But then there are the actual puzzles and jumps that make up the core gameplay mechanic. Much like Limbo, you have to get through a mostly 2D setting with a keen sense of timing and moving objects in and out of shadow to get from Point A to Point B, or to avoid the deadly trap around Point C.
For me, that’s where I had the most frustration. I’m not a fan of the millisecond-precise timing that this game often demands, not to mention some of the jumps or boundaries aren’t so clear, even though it’s dark shadow set against bright lights. Of course, once you know the controls (and don’t face too many glitches, like at the end), the game goes very fast.
A game that requires and rewards your imagination
After a few hours of gameplay, I find the world and story of Contrast to be a nice romp, bouncing between shadows and the colorful world, as well as the worlds of both children and adults. While I did have some trouble with the gameplay, I don’t think it hurts the game at all and most players will probably get a lot of enjoyment out of the puzzles and shadow-jumping mechanic. It’s an experience where I could just sit and be engrossed in the chiaroscuro effects all day long.

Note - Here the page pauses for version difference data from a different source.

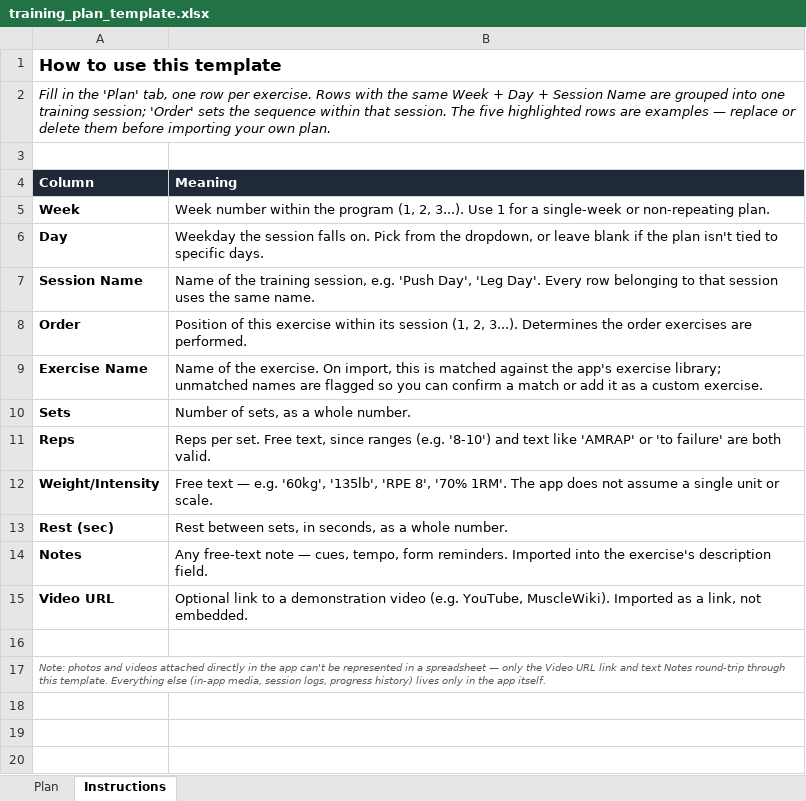
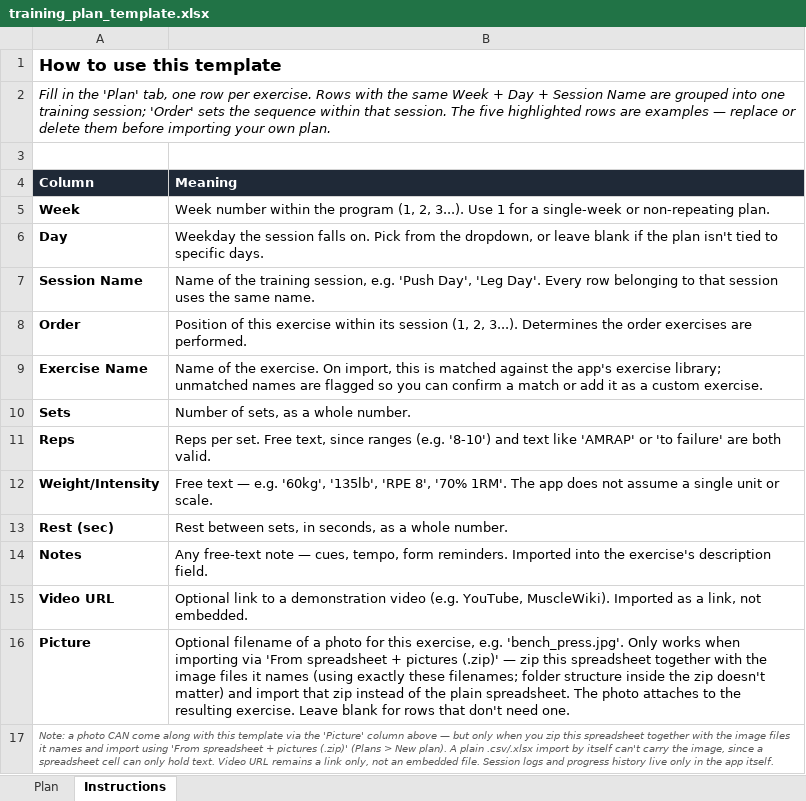
Before and after one commit to erikeppinger/glossarium_athleticum, an Excel workbook: templates/training_plan_template.xlsx, sheet Instructions, drawn as a sheet; values as stored, in another font and other column widths than the file's, no borders; the diff names each change by its address in the sheet, - before the commit and + after, or states it on an @@ line.

```diff
--- a/templates/training_plan_template.xlsx (sheet Instructions)
+++ b/templates/training_plan_template.xlsx (sheet Instructions)
-row 16: (empty)
+row 16: Picture | Optional filename of a photo for this exercise, e.g. 'bench_press.jpg'. Only works when importing via 'From spreadsheet + pictures (.zip)' — zip this spreadsheet together with the image files it names (using exactly these filenames; folder structure inside the zip doesn't matter) and import that zip instead of the plain spreadsheet. The photo attaches to the resulting exercise. Leave blank for rows that don't need one.
-A17 (Column): Note: photos and videos attached directly in the app can't be represented in a spreadsheet — only the Video URL link and text Notes round-trip through this template. Everything else (in-app media, session logs, progress history) lives only in…
+A17 (Column): Note: a photo CAN come along with this template via the 'Picture' column above — but only when you zip this spreadsheet together with the image files it names and import using 'From spreadsheet + pictures (.zip)' (Plans > New plan). A plain .csv/.xlsx import by itself can't carry the image, since a spreadsheet cell can only hold text. Video URL remains a link only, not an embedded file. Session logs and progress history live only in…
```
Also changed, not shown: sheet Plan, 3 other files.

Bibliography: Contrast (video game). Developed by Compulsion Games. Published by Focus Home Interactive. Unreal Engine 3 (engine). Microsoft Windows, PlayStation 3, PlayStation 4, Xbox 360, and Xbox One (platforms). US release date: November 15, 2013.